For thousands of years, deep and mindful breathing has been used to help treat the gut-wrenching, chest-tightening symptoms of anxiety. For the last thirty years, there have been many scientific studies that explored the link between health and deep breathing.
How you are breathing can have both a mental and physiological effect. Breathing too rapidly or shallowly can contribute to stress and anxiety, as it triggers the body’s “fight or flight” response. On the other hand, breathing deeply and consciously has been shown to help manage anxiety, reduce stress, and it can even help you get to sleep quicker.
Many of the best breathing exercises for anxiety have their root in ancient yogic traditions, as slow and mindful breathing has long been a central part of meditation and yoga practices.
Here is something that many people are not aware of. Paradoxically, the feeling of being short of breath comes from the fact that the person is not actually breathing properly. This is because there are two different types of breathing: thoracic breathing, which is when you breathe from your chest, and diaphragmatic breathing, which is when you breathe from your abdomen.
When you are feeling anxious, you will likely be taking short, shallow breaths from your chest without even realizing that this is what you are doing. This can lead to an increased heart rate, tension, and dizziness, and so make you feel even worse. Your body starts to produce more stress-related hormones like cortisol, and you reduce the amount of oxygenated blood going to your brain.

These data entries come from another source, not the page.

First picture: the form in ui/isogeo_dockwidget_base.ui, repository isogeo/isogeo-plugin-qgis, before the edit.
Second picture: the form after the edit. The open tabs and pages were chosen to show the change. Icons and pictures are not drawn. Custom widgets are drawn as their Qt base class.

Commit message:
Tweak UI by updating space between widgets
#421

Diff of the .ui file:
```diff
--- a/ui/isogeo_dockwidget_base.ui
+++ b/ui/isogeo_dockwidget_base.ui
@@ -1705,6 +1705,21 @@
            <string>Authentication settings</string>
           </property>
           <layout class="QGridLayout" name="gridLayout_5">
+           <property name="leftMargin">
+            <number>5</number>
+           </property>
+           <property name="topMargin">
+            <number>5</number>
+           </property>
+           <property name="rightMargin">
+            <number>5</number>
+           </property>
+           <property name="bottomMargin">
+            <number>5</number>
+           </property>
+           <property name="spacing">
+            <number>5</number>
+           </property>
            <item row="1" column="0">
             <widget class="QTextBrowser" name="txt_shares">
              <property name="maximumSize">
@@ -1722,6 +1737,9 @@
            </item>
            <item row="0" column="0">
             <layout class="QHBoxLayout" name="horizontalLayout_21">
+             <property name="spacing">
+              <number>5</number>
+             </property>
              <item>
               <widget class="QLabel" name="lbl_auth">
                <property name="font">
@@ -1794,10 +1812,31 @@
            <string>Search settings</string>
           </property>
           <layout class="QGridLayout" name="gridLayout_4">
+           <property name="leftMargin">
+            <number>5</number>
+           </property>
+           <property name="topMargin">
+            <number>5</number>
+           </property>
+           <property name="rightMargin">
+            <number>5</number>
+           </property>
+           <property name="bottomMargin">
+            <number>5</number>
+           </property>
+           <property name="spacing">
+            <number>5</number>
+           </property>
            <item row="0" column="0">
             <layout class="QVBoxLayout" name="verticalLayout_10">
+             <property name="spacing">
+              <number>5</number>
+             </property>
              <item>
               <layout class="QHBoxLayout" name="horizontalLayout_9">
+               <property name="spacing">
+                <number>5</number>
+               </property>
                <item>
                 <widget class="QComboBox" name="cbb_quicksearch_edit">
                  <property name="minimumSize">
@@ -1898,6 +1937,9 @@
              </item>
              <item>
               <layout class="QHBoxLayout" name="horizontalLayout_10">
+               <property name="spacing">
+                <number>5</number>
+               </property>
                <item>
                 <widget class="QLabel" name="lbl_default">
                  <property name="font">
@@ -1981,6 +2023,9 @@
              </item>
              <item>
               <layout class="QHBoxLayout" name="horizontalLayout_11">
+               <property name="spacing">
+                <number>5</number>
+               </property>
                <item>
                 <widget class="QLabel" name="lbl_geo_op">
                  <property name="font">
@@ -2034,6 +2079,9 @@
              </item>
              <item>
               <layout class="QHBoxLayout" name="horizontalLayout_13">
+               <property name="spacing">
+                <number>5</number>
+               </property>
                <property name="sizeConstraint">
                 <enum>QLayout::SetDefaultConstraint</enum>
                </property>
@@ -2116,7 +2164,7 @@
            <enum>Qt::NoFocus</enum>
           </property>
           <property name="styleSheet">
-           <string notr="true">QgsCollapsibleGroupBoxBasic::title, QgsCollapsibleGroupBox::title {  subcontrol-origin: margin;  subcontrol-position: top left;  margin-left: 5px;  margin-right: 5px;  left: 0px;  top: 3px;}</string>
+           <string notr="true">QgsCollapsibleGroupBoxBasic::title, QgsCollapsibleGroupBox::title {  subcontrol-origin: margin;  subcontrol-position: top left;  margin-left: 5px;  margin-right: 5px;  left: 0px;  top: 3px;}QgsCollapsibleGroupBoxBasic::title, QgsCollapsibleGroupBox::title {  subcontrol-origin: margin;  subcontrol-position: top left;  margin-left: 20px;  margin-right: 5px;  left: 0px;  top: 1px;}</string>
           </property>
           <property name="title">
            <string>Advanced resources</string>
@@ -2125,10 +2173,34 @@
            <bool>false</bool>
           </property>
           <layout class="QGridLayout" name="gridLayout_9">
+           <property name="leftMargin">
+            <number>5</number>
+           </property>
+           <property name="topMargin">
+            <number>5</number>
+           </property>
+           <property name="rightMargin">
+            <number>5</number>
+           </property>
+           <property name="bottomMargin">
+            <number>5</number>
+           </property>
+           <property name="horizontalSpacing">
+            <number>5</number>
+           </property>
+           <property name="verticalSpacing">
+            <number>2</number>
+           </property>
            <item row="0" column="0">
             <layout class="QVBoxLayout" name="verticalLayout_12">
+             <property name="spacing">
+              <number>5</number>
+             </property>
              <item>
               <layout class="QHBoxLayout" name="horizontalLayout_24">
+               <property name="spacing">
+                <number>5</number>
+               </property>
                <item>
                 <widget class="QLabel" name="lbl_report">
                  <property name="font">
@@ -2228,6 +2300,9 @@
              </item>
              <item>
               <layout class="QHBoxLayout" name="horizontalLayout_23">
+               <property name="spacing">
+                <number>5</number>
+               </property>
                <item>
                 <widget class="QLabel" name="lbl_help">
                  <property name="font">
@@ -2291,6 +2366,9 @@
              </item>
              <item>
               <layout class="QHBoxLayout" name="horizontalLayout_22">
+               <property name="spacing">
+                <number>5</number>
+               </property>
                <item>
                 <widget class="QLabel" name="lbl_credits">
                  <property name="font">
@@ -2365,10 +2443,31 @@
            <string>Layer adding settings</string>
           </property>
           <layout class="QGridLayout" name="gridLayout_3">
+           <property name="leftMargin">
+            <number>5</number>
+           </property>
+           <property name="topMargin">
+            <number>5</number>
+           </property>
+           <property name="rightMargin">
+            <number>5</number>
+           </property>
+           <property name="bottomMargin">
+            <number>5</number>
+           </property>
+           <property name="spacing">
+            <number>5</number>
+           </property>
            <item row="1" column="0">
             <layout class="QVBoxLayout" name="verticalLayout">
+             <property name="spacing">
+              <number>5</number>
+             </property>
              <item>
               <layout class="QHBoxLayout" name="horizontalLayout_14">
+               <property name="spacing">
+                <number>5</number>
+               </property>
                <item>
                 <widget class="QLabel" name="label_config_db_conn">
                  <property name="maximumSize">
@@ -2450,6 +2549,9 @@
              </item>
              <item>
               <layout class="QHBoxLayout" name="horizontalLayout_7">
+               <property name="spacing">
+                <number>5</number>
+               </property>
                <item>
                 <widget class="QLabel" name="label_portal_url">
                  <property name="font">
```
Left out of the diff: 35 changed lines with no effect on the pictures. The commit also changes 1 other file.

Learning to be aware of your breathing is the first step to helping yourself to calm down and relax. Rapidly inhaling sends signals to your body that you are in panic mode, while regulating your breathing and having long exhales tells it that you are calming down.
Breathe from Your Belly
Diaphragmatic breathing is what babies are born doing, and this is also the mode of breathing you automatically slip into when in deep sleep. It activates the parasympathetic nervous system, also known as the “rest and digest” system, which helps slow your heart rate and calm you down.
A simple way to check where you are breathing from is to place one hand over your belly button, and the other in the middle of your chest. If you are breathing from your diaphragm, you will notice that the hand over your belly is the one that moves the most. Try using this method the next time you are feeling anxious. You will likely see that you are breathing from your chest, not your abdomen.
This technique originates from the yogic breathing practice known as pranayama. It’s a very simple method that focuses on ensuring that you breathe in and out for the same length of time. It can be performed while sitting or lying down, whichever you find more comfortable. Here’s what you need to do:
- Close your eyes and bring your awareness to how you are currently breathing.
- Inhale through your nose for a slow count up to four.
- Exhale for the same slow count of four.
- As you breathe, focus your attention on the progressive feelings of fullness and emptiness in your lungs.
The exact number of your count is less important than ensuring that you are breathing for an equal count on both the inhale and exhale. Most importantly, the breathing has to happen from your diaphragm.
This rhythmic breathing technique focuses on ensuring that you are getting long and deep breaths, with the exhale lasting longer than the inhale. It is best performed while in a comfortable sitting position, and it can be even more beneficial if you practice it at least twice a day.
- Position the tip of your tongue at the front of your palate, just behind your top front teeth.
- Exhale fully.
- Breathe in slowly through your nose for a count of four seconds.
- Hold this breath for seven seconds.
- Purse your lips and exhale forcefully for eight seconds, allowing the air to make a whooshing noise as you breathe out.
- Repeat up to four times.
This method of breathing may cause you to feel lightheaded or dizzy when you first start to use it, so remember to do it while sitting or lying down. The most important aspect of it is the ratio of breaths that you take, so if you are struggling to maintain a count of four-seven-eight, you could try shortening this to:
- Inhale for two seconds.
- Hold for three and a half seconds.
- Exhale for four seconds.
Proponents of this technique suggest that the more often you use it, the quicker you will start to notice its relaxing properties.
Another simple breathing technique, 7-11 breathing is as simple as it sounds (and for the record, it’s unrelated to the convenience store chain). Its simplicity belies its effectiveness, though, as it has been widely used for a long time to help reduce the symptoms of anxiety.
- First, empty your lungs of air.
- Breathe in for a count of seven seconds.
- Breathe out for a count of eleven seconds.
- Continue for five to ten minutes, or longer if you have the time.
Again, if you are struggling to maintain breaths for these lengths of time, you can shorten them to something that is more suitable for you, such as in for three seconds and out for five seconds. The important part of this method is to ensure that the exhale is longer than the inhale.
“Most Doctors Agree That Breathing Is an Excellent Way to Stay Alive!”
These are just some of the best breathing exercises for anxiety and panic attacks, though really the main thing to remember is to be aware of how you are breathing. Using your diaphragm rather than your chest, and breathing deeply, helps to activate the parasympathetic nervous system, which will automatically calm you down.
An added bonus to these techniques is that by focusing on your breathing and the counts that you are doing it for, you are also diverting your attention away from the thoughts that are causing you stress, which is another important aspect of managing anxiety and panic attacks. Hopefully, one of these methods will help you to manage your symptoms.